Word of the Day – Monday, April 16th
small scrap or morsel of food left after a meal is
According to wikiHow:
Many cat owners feel obliged to give their feline friend a treat when they notice their cat's pleading look at mealtimes. While giving your cat a piece of your food may be fine as an occasional treat, it's important to know what you're feeding your cat, as well as how to feed them safely and in ways that counter against the formation of bad habits. Doing so will ensure that your cat will get to stay happy and healthy while eating a small treat!
Feed your cat table scraps with caution. It's highly recommended that you don't feed your cat scraps, as cats need a balanced diet just like humans do, and table scraps don't give them the nutrients they need. Additionally, feeding your cat too many scraps can cause weight gain, pickiness, and other feeding problems, and certain foods are also known to cause illness or even death. It's recommended to give cat treats rather than human food to your cat, and to do so in moderation, with treats making up less than 5% of their diet.
•Even if you do choose to give your cat table scraps, remember that this is not a substitute for cat food. Your cat's food, whether store-bought or homemade, will have to be nutritionally balanced to avoid illness.
•Avoid giving kittens table scraps, as this can lead to them developing bad feeding habits. If you want to give your kitten a treat, give them a small cat treat, not human food.
Recognize what foods are never safe to feed to cats. Some foods can cause potentially life-threatening illness or even death to your cat, so it's incredibly important to be aware of what you're feeding them. Foods that could make your cat very ill or cause death are:
•Alcoholic food or beverages
•Grapes and raisins (can cause liver failure)
•Caffeine (such as soda, coffee, or energy drinks)
•Chocolates or other sweets, including anything with xylitol
•Yeast dough (can cause stomach pain as the yeast rises, in addition to alcohol poisoning as it ferments)

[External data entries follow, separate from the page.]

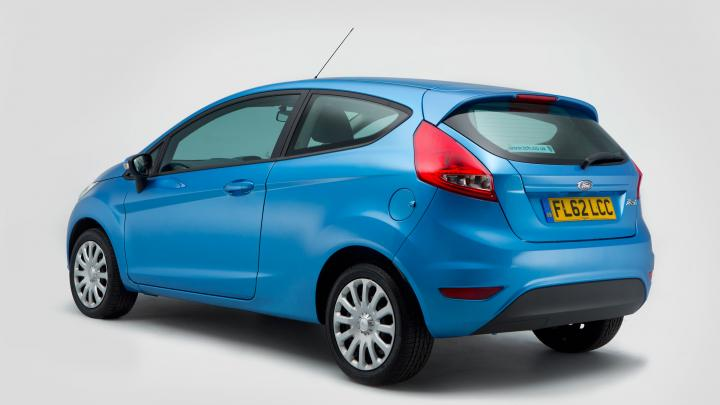
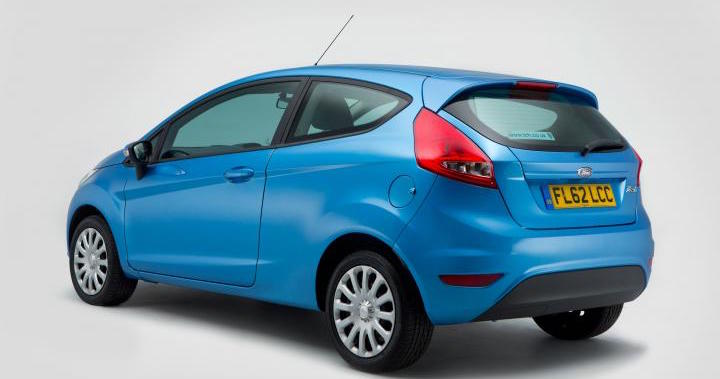
js added to gallery images to optimised portrait and landscape

Changed region(s): [[0.0917, 0.1451, 0.9167, 1.0], [0.5194, 0.5224, 0.55, 0.5805], [0.4583, 0.058, 0.4889, 0.1161]]

diff --git a/assets/js/scripts.js b/assets/js/scripts.js
@@ -3,6 +3,31 @@ var mycar = mycar || {};
 mycar = {
   init: function() {
 
+  },
+
+  setImageFormat: function() {
+    var maxLandscapeHeight = 0;
+
+    $('.c-image-gallery__single img').each(function(i){
+      var width   = $(this).width();
+      var height  = $(this).height();
+
+      // Landscape
+      if(width >= height){
+        $(this).css('width', '100%');
+
+        // get tallest landspace to then apply to portrait image
+        maxLandscapeHeight = maxLandscapeHeight > height ? maxLandscapeHeight : height;
+        console.log('max',maxLandscapeHeight);
+
+      }else { // Portrait
+        $(this).addClass('gallery-portrait');
+        $(this).css('height', '100%');
+      }
+      // console.log(i + ' ' + height);
+      // console.log(i + ' ' + width);
+    });
+    $('.gallery-portrait').css('max-height', maxLandscapeHeight + 'px');
   }
 };
 
@@ -48,6 +73,7 @@ mycar.menuPopUp = {
 };
 
 
+
 // Various triggers
 
 $('.js-popup').on('click', function() {
@@ -86,4 +112,10 @@ $('.c-image-gallery-nav').slick({
               }
             }
           ]
+});
+
+$(document).ready(function(){
+  if( $('.c-image-gallery').hasClass('slick-initialized') ) {
+    mycar.setImageFormat();
+  }
 });

diff --git a/assets/css/main.css b/assets/css/main.css
@@ -984,22 +984,34 @@ body {
   left: 0;
   cursor: pointer; }
 
+.c-image-gallery__wrapper {
+  border: 4px solid #71d6fc; }
+
 .c-image-gallery {
-  border: 4px solid #71d6fc;
   background: #000000;
-  height: auto; }
+  height: auto;
+  max-height: 400px; }
   .c-image-gallery img {
-    width: 100%; }
+    max-width: 100%;
+    margin: auto;
+    max-height: 400px; }
 
 .c-image-gallery__single {
+  max-height: 100%;
   position: relative;
   overflow: hidden; }
 
+.c-image-gallery .slick-track {
+  display: -webkit-box;
+  display: -ms-flexbox;
+  display: flex; }
+  .c-image-gallery .slick-track .c-image-gallery__single {
+    -ms-flex-item-align: center;
+        align-self: center; }
+
 .c-image-gallery-nav {
   height: 100px;
-  border-bottom: 4px solid #71d6fc;
-  border-right: 4px solid #71d6fc;
-  border-left: 4px solid #71d6fc; }
+  border-top: 4px solid #71d6fc; }
   .c-image-gallery-nav .slick-slide {
     height: 100%; }
 

diff --git a/assets/sass/5-components/_slider.scss b/assets/sass/5-components/_slider.scss
@@ -1,7 +1,11 @@
-.c-image-gallery {
+.c-image-gallery__wrapper {
   border: 4px solid $color-blue;
+}
+
+.c-image-gallery {
   background: $color-black;
   height: auto;
+  max-height: 400px;
 
   img {
     // position: absolute;
@@ -11,20 +15,31 @@
     // left: -9999px;
     // right: -9999px;
     // margin: auto;
-    width: 100%;
+    max-width: 100%;
+    margin: auto;
+    max-height: 400px;
   }
 }
 
 .c-image-gallery__single {
+  max-height: 100%;
   position: relative;
   overflow: hidden;
 }
 
+.c-image-gallery {
+  .slick-track {
+    display: flex;
+
+    .c-image-gallery__single {
+      align-self: center;
+    }
+  }
+}
+
 .c-image-gallery-nav {
   height: 100px;
-  border-bottom: 4px solid $color-blue;
-  border-right: 4px solid $color-blue;
-  border-left: 4px solid $color-blue;
+  border-top: 4px solid $color-blue;
 
   .slick-slide {
     height: 100%;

•Bones (these can be choking hazards, or splinter and damage the digestive system of your cat)
•Rotten food and garbage (can cause food poisoning)